In June, Shanthamani Muddaiah shared with her Bangalore audience her Ganga stories in Reflections. She once rented a boat and followed the flow of the river for a few weeks. She observed the banks. She felt the water. She intensely explored the relationships between the river, the humans and the nature. Besides memories, she came back with hundreds of photographs, videos and installations. At some stage of her journey, she also felt the necessity to perform with the natural elements offered by the river and her surroundings. Shanthamani's exhibition is a multidimensional journal where she records her one-to-one experience with the river be it physical, intellectual or spiritual. It gives the viewers many an opportunities to step back and think. In front of Wind Unwind, an outsized spine made of charcoal spread on the floor, one can reflect on the cruelty one endures and one makes endure in our everyday life, perhaps how one can burn out. The viewers can make a parallel between life the vital spine symbolizes, and death represented by the burnt wood. The viewers can be absorbed by the videos and the constant immutable flow of the river they showcase: come what may, the river will gobble up, digest, transform and give back, like a living creature. The show can surely cool your mind!
The National Gallery of Modern Art brought to us Ramkinkar Baij - a Retrospective curated by sculptor K.S Radhakrishnan. Ramkinkar was a pioneer abstract sculptor, perhaps the first one in India. He was also a painter. Energy and joy are the features of his practice. Whether paintings or sculptures, there is a tangible movement in his works, a dynamism the viewers can feel. His works reflect the artist's freedom and independence. For Ramkinkar, there was no border to creation. The retrospective, on till mid-August, explores the artist's practice cleverly. An exhibition not to miss!
Right Lines organized Complex Machinery Confused Minds, an exhibition of paintings by Francis Desouza.

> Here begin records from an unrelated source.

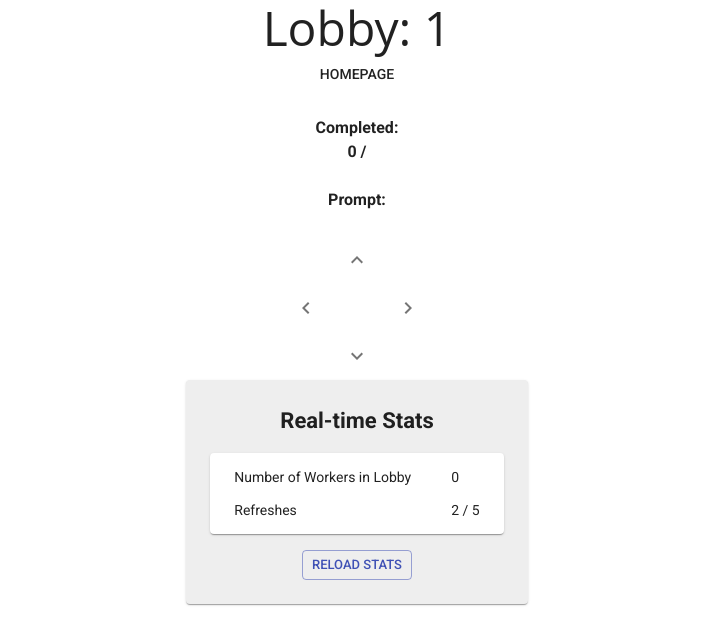
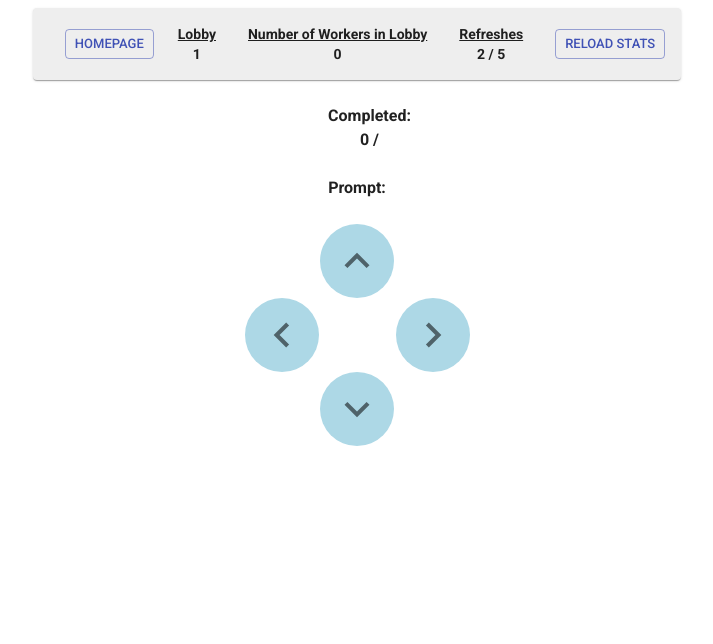
Before and after one commit to masaok/pacman-trainer-web, a React (Create React App) app: page /1 in a window 1280 px wide. Shown: the top 644 px of the page, without its empty margins (283-996 px from the left). Built offline with nearby package versions, Linux system fonts and the light colour scheme; no server answers.

Commit message:
Worker Lobby is looking much better with all needed styling and buttons

```diff
--- /dev/null
+++ b/src/pages/common/StatsBar.jsx
@@ -0,0 +1,135 @@
+import React from 'react'
+
+import { Link } from 'react-router-dom'
+
+import { makeStyles } from '@material-ui/core/styles'
+
+import Button from '@material-ui/core/Button'
+import Paper from '@material-ui/core/Paper'
+
+import { MAX_RELOADS } from '../../constants'
+
+import { panelStyles } from '../../commonStyles'
+
+const useStyles = makeStyles(
+  theme => ({
+    ...panelStyles(theme),
+
+    // Real-time Stats Panel
+    root: {
+      display: 'flex',
+      flex: 1,
+      flexDirection: 'column',
+      padding: theme.spacing(2),
+      alignItems: 'center',
+      backgroundColor: theme.palette.grey[200],
+      marginTop: theme.spacing(1),
+    },
+
+    panelInnerContainer: {
+      display: 'flex',
+      flex: 1,
+      alignItems: 'center',
+    },
+
+    homeButton: {
+      marginRight: theme.spacing(1),
+    },
+
+    statsPair: {
+      display: 'flex',
+      flex: 1,
+      flexDirection: 'column',
+      marginLeft: theme.spacing(2),
+      marginRight: theme.spacing(2),
+    },
+
+    statsField: {
+      display: 'flex',
+      flex: 1,
+      whiteSpace: 'nowrap',
+      justifyContent: 'center',
+      fontWeight: 'bold',
+      textDecoration: 'underline',
+    },
+
+    statsValue: {
+      display: 'flex',
+      flex: 1,
+      justifyContent: 'center',
+      fontWeight: 'bold',
+    },
+
+    button: {
+      marginLeft: theme.spacing(2),
+    },
+  }),
+  { name: 'StatsBar' }
+)
+
+const StatsBar = props => {
+  const classes = useStyles(props)
+
+  const { lobbyCode, userCount, numUsersInLobby, refreshCount, handleRefreshStatsClick } = props
+
+  const data = [
+    {
+      field: 'Lobby',
+      value: lobbyCode,
+    },
+    {
+      field: 'Users',
+      value: userCount,
+    },
+    {
+      field: 'Number of Workers in Lobby',
+      value: numUsersInLobby,
+    },
+    {
+      field: 'Refreshes',
+      value: `${refreshCount} / ${MAX_RELOADS}`,
+    },
+  ]
+
+  return (
+    <Paper className={classes.root}>
+      <div className={classes.panelInnerContainer}>
+        <div className={classes.button}>
+          <Button
+            className={classes.homeButton}
+            component={Link}
+            to="/"
+            variant="outlined"
+            color="primary"
+            size="small"
+          >
+            Homepage
+          </Button>
+        </div>
+        {data.map(item => {
+          return item.value === undefined ? (
+            ''
+          ) : (
+            <div className={classes.statsPair}>
+              <div className={classes.statsField}>{item.field}</div>
+              <div className={classes.statsValue}>{item.value}</div>
+            </div>
+          )
+        })}
+        <div className={classes.button}>
+          <Button
+            className={classes.refreshStatsButton}
+            variant="outlined"
+            color="primary"
+            onClick={handleRefreshStatsClick}
+            size="small"
+          >
+            Reload Stats
+          </Button>
+        </div>
+      </div>
+    </Paper>
+  )
+}
+
+export default StatsBar
--- a/src/pages/lobby/WorkerLobby.jsx
+++ b/src/pages/lobby/WorkerLobby.jsx
@@ -11,6 +11,7 @@ import IconButton from '@material-ui/core/IconButton'
 import Typography from '@material-ui/core/Typography'
 
 import BlockMazeDisplay from '../../mazes/views/BlockMazeDisplay'
+import StatsBar from '../common/StatsBar'
 import StatsPanel from '../common/StatsPanel'
 
 import KeyboardArrowDownIcon from '@material-ui/icons/KeyboardArrowDown'
@@ -27,6 +28,10 @@ const useStyles = makeStyles(
       flex: 1,
       flexDirection: 'column',
       alignItems: 'center',
+    },
+
+    statsBar: {
+      marginTop: theme.spacing(1),
     },
 
     workspace: {
@@ -86,10 +91,19 @@ const useStyles = makeStyles(
       display: 'flex',
       flex: 1,
       justifyContent: 'space-between',
-      width: 150,
+      width: 225,
+    },
+
+    arrowButton: {
+      backgroundColor: 'lightblue',
+    },
+
+    arrowIcon: {
+      height: 50,
+      width: 50,
     },
   }),
-  { name: 'Lobby' }
+  { name: 'WorkerLobby' }
 )
 
 const WorkerLobby = props => {
@@ -112,10 +126,13 @@ const WorkerLobby = props => {
       <Helmet>
         <title>Worker Lobby {SITE_TITLE_POSTFIX}</title>
       </Helmet>
-      <Typography variant="h3">Lobby: {lobbyCode}</Typography>
-      <Button component={Link} to="/">
-        Homepage
-      </Button>
+      <StatsBar
+        className={classes.statsBar}
+        lobbyCode={lobbyCode}
+        numUsersInLobby={numUsersInLobby}
+        refreshCount={refreshCount}
+        handleRefreshStatsClick={handleRefreshStatsClick}
+      />
       <div className={classes.workspace}>
         <div className={classes.workspaceTop}>
           <div className={classes.mazeContainer}>
@@ -136,32 +153,26 @@ const WorkerLobby = props => {
         <div className={classes.workspaceBottom}>
           <div className={classes.arrows}>
             <div className={classes.upArrow}>
-              <IconButton>
-                <KeyboardArrowUpIcon />
+              <IconButton className={classes.arrowButton}>
+                <KeyboardArrowUpIcon className={classes.arrowIcon} />
               </IconButton>
             </div>
             <div className={classes.sideArrows}>
-              <IconButton>
-                <KeyboardArrowLeftIcon />
+              <IconButton className={classes.arrowButton}>
+                <KeyboardArrowLeftIcon className={classes.arrowIcon} />
               </IconButton>
-              <IconButton>
-                <KeyboardArrowRightIcon />
+              <IconButton className={classes.arrowButton}>
+                <KeyboardArrowRightIcon className={classes.arrowIcon} />
               </IconButton>
             </div>
             <div className={classes.downArrow}>
-              <IconButton>
-                <KeyboardArrowDownIcon />
+              <IconButton className={classes.arrowButton}>
+                <KeyboardArrowDownIcon className={classes.arrowIcon} />
               </IconButton>
             </div>
           </div>
         </div>
       </div>
-      {/* Real Time Stats Panel */}
-      <StatsPanel
-        numUsersInLobby={numUsersInLobby}
-        refreshCount={refreshCount}
-        handleRefreshStatsClick={handleRefreshStatsClick}
-      />
     </div>
   )
 }
```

In his 50s, the Goa based figurative artist has always been inspired by his direct surroundings his memories of the hippy capital. His canvases are colourful and light, perhaps very descriptive of the Goan way of life.
The Tasveer Foundation brought to us Prof. Jyotindra Jain for a lecture on Murals and Collages of Shekhavati. The traders from Haryana who set up base in the Rajasthan region in the early 19th century built palatial houses before moving to Calcutta. Their Shekhavati houses became holiday mansions decorated with a unique mix of Indo European colonial style: a dose of sacredness, a bit of eroticism and a touch of modernity.
Comics at Gallery SKE with the Flaneur in the city. Appupen, EP Unny and Gokul Gopalakrishnan created graphic stories and took the viewers through the streets of Kochi and Bangalore. They give us their count of our everyday urban tales in black ink on paper. We sometimes feel a bit of romanticism. We are sometimes submerged by black humour. We always enjoy the sharp lines of the artists.
The Alliance Française celebrated the now world famous Fête de la Musique started in France 30 years ago. Every year on 21st of June, the day of the summer solstice in the Northern Hemisphere, amateur and professional musicians share their music and enthusiasm in the streets and concert halls, in the homes and museums, everywhere there is an audience. It is a night of follies and little sleep. Classical music, jazz, rock, hip-hop and many other styles of music provided moments of happiness! Hats off to the organizers.